> **WHAT IS EXPECTED**
Exactly as given, write out all the entries again.
====== DATA SHOWN ======
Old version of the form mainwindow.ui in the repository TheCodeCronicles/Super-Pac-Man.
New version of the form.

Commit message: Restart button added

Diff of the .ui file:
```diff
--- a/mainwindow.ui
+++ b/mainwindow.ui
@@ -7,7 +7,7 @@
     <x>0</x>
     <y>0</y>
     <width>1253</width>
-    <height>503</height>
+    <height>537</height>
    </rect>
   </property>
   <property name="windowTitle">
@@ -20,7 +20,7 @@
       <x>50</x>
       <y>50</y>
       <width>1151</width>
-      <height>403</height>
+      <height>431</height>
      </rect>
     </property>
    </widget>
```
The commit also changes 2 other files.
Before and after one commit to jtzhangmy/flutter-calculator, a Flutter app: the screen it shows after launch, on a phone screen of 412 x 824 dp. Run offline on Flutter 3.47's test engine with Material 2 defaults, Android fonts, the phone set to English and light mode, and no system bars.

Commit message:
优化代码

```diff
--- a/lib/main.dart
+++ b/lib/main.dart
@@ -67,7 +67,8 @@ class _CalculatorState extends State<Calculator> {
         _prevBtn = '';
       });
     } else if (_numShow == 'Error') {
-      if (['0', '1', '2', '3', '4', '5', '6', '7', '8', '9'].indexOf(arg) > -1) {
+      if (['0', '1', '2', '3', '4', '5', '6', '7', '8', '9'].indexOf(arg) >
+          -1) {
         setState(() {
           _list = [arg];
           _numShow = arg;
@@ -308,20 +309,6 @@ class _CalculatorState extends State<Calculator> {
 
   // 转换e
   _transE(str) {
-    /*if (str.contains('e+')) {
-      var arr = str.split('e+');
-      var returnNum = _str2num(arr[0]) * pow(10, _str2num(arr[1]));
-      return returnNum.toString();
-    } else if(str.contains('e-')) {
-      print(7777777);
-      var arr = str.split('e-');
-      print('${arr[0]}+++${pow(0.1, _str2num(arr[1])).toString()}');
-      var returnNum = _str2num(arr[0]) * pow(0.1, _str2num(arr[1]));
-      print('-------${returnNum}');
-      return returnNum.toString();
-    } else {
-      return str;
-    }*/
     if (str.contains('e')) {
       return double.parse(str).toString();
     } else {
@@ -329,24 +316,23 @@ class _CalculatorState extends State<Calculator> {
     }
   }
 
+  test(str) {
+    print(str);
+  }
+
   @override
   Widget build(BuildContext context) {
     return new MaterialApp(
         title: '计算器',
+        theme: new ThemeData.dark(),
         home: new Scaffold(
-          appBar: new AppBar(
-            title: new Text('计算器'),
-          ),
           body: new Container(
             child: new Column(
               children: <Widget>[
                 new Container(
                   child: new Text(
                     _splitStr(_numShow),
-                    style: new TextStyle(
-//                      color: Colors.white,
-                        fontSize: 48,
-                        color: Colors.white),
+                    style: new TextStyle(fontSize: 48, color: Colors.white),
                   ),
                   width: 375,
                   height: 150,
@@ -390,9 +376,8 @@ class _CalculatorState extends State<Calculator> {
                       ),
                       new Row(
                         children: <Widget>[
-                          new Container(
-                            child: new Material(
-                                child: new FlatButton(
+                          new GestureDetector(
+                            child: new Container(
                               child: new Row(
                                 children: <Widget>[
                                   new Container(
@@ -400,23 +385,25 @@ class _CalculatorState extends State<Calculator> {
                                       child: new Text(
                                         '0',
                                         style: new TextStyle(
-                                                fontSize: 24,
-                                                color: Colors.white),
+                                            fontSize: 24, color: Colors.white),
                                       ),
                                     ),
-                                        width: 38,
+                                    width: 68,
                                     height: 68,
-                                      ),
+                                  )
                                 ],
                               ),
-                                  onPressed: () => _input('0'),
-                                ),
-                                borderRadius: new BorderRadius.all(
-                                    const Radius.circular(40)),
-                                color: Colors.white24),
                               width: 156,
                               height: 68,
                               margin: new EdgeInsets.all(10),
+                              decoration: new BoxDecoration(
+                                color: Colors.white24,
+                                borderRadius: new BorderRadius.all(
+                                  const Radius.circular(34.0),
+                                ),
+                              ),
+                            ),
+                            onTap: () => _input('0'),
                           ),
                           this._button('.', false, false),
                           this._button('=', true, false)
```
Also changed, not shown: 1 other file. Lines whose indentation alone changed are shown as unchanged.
======
> **TASK OUTPUT**
Old version of the form mainwindow.ui in the repository TheCodeCronicles/Super-Pac-Man.
New version of the form.

Commit message: Restart button added

Diff of the .ui file:
```diff
--- a/mainwindow.ui
+++ b/mainwindow.ui
@@ -7,7 +7,7 @@
     <x>0</x>
     <y>0</y>
     <width>1253</width>
-    <height>503</height>
+    <height>537</height>
    </rect>
   </property>
   <property name="windowTitle">
@@ -20,7 +20,7 @@
       <x>50</x>
       <y>50</y>
       <width>1151</width>
-      <height>403</height>
+      <height>431</height>
      </rect>
     </property>
    </widget>
```
The commit also changes 2 other files.
Before and after one commit to jtzhangmy/flutter-calculator, a Flutter app: the screen it shows after launch, on a phone screen of 412 x 824 dp. Run offline on Flutter 3.47's test engine with Material 2 defaults, Android fonts, the phone set to English and light mode, and no system bars.

Commit message:
优化代码

```diff
--- a/lib/main.dart
+++ b/lib/main.dart
@@ -67,7 +67,8 @@ class _CalculatorState extends State<Calculator> {
         _prevBtn = '';
       });
     } else if (_numShow == 'Error') {
-      if (['0', '1', '2', '3', '4', '5', '6', '7', '8', '9'].indexOf(arg) > -1) {
+      if (['0', '1', '2', '3', '4', '5', '6', '7', '8', '9'].indexOf(arg) >
+          -1) {
         setState(() {
           _list = [arg];
           _numShow = arg;
@@ -308,20 +309,6 @@ class _CalculatorState extends State<Calculator> {
 
   // 转换e
   _transE(str) {
-    /*if (str.contains('e+')) {
-      var arr = str.split('e+');
-      var returnNum = _str2num(arr[0]) * pow(10, _str2num(arr[1]));
-      return returnNum.toString();
-    } else if(str.contains('e-')) {
-      print(7777777);
-      var arr = str.split('e-');
-      print('${arr[0]}+++${pow(0.1, _str2num(arr[1])).toString()}');
-      var returnNum = _str2num(arr[0]) * pow(0.1, _str2num(arr[1]));
-      print('-------${returnNum}');
-      return returnNum.toString();
-    } else {
-      return str;
-    }*/
     if (str.contains('e')) {
       return double.parse(str).toString();
     } else {
@@ -329,24 +316,23 @@ class _CalculatorState extends State<Calculator> {
     }
   }
 
+  test(str) {
+    print(str);
+  }
+
   @override
   Widget build(BuildContext context) {
     return new MaterialApp(
         title: '计算器',
+        theme: new ThemeData.dark(),
         home: new Scaffold(
-          appBar: new AppBar(
-            title: new Text('计算器'),
-          ),
           body: new Container(
             child: new Column(
               children: <Widget>[
                 new Container(
                   child: new Text(
                     _splitStr(_numShow),
-                    style: new TextStyle(
-//                      color: Colors.white,
-                        fontSize: 48,
-                        color: Colors.white),
+                    style: new TextStyle(fontSize: 48, color: Colors.white),
                   ),
                   width: 375,
                   height: 150,
@@ -390,9 +376,8 @@ class _CalculatorState extends State<Calculator> {
                       ),
                       new Row(
                         children: <Widget>[
-                          new Container(
-                            child: new Material(
-                                child: new FlatButton(
+                          new GestureDetector(
+                            child: new Container(
                               child: new Row(
                                 children: <Widget>[
                                   new Container(
@@ -400,23 +385,25 @@ class _CalculatorState extends State<Calculator> {
                                       child: new Text(
                                         '0',
                                         style: new TextStyle(
-                                                fontSize: 24,
-                                                color: Colors.white),
+                                            fontSize: 24, color: Colors.white),
                                       ),
                                     ),
-                                        width: 38,
+                                    width: 68,
                                     height: 68,
-                                      ),
+                                  )
                                 ],
                               ),
-                                  onPressed: () => _input('0'),
-                                ),
-                                borderRadius: new BorderRadius.all(
-                                    const Radius.circular(40)),
-                                color: Colors.white24),
                               width: 156,
                               height: 68,
                               margin: new EdgeInsets.all(10),
+                              decoration: new BoxDecoration(
+                                color: Colors.white24,
+                                borderRadius: new BorderRadius.all(
+                                  const Radius.circular(34.0),
+                                ),
+                              ),
+                            ),
+                            onTap: () => _input('0'),
                           ),
                           this._button('.', false, false),
                           this._button('=', true, false)
```
Also changed, not shown: 1 other file. Lines whose indentation alone changed are shown as unchanged.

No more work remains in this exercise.